EXERCISE AIM: Every line of the listing that contains the word "todo" is to be copied out.

PROVIDED MATERIAL:
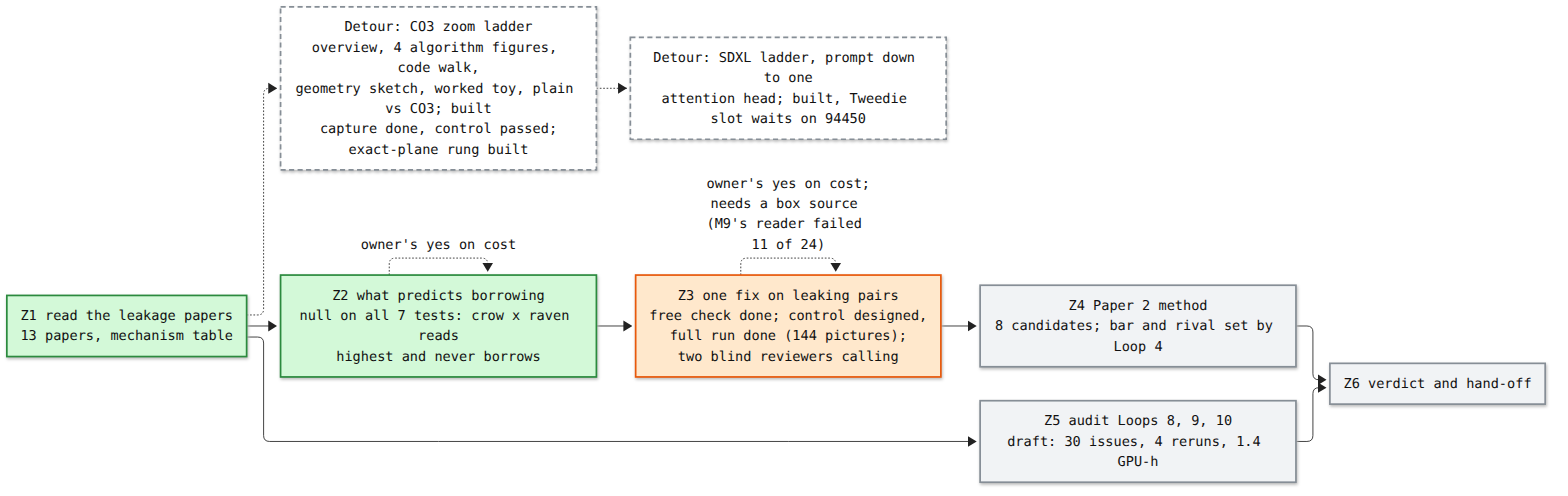
This is artifacts/notes/progress/leakage/loop-12-progress.png from mo-rsa24/concept-composition, a Mermaid export, as it was before one commit. Its source is kept beside it as artifacts/notes/progress/leakage/loop-12-progress.mmd.
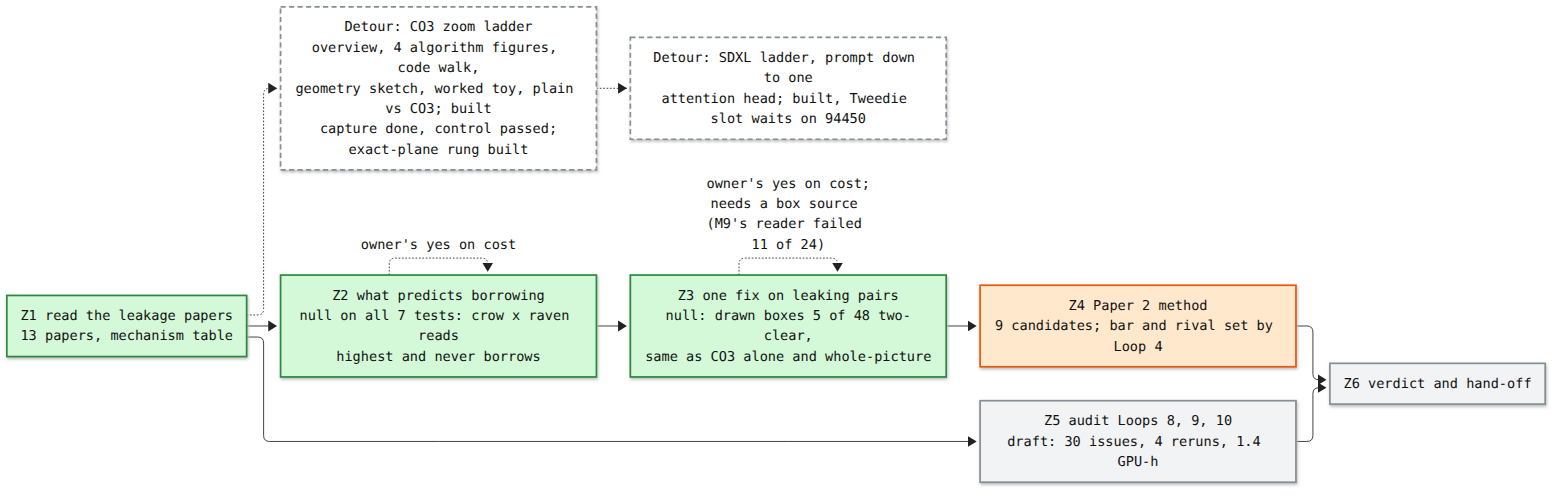
After the change.

Commit message:
Loop 12 map: Z3 done (null), Z4 started

Change to the diagram source:
```diff
@@ -2,8 +2,8 @@
 flowchart LR
   Z1["Z1 read the leakage papers<br/>13 papers, mechanism table"]:::done
   Z2["Z2 what predicts borrowing<br/>null on all 7 tests: crow x raven reads<br/>highest and never borrows"]:::done
-  Z3["Z3 one fix on leaking pairs<br/>free check done; control designed,<br/>full run done (144 pictures);<br/>two blind reviewers calling"]:::doing
-  Z4["Z4 Paper 2 method<br/>8 candidates; bar and rival set by Loop 4"]:::todo
+  Z3["Z3 one fix on leaking pairs<br/>null: drawn boxes 5 of 48 two-clear,<br/>same as CO3 alone and whole-picture"]:::done
+  Z4["Z4 Paper 2 method<br/>9 candidates; bar and rival set by Loop 4"]:::doing
   Z5["Z5 audit Loops 8, 9, 10<br/>draft: 30 issues, 4 reruns, 1.4 GPU-h"]:::todo
   Z6["Z6 verdict and hand-off"]:::todo
   LAD["Detour: CO3 zoom ladder<br/>overview, 4 algorithm figures, code walk,<br/>geometry sketch, worked toy, plain vs CO3; built<br/>capture done, control passed;<br/>exact-plane rung built"]:::detour
```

REPLY TO THE TASK:
-  Z4["Z4 Paper 2 method<br/>8 candidates; bar and rival set by Loop 4"]:::todo
   Z5["Z5 audit Loops 8, 9, 10<br/>draft: 30 issues, 4 reruns, 1.4 GPU-h"]:::todo
   Z6["Z6 verdict and hand-off"]:::todo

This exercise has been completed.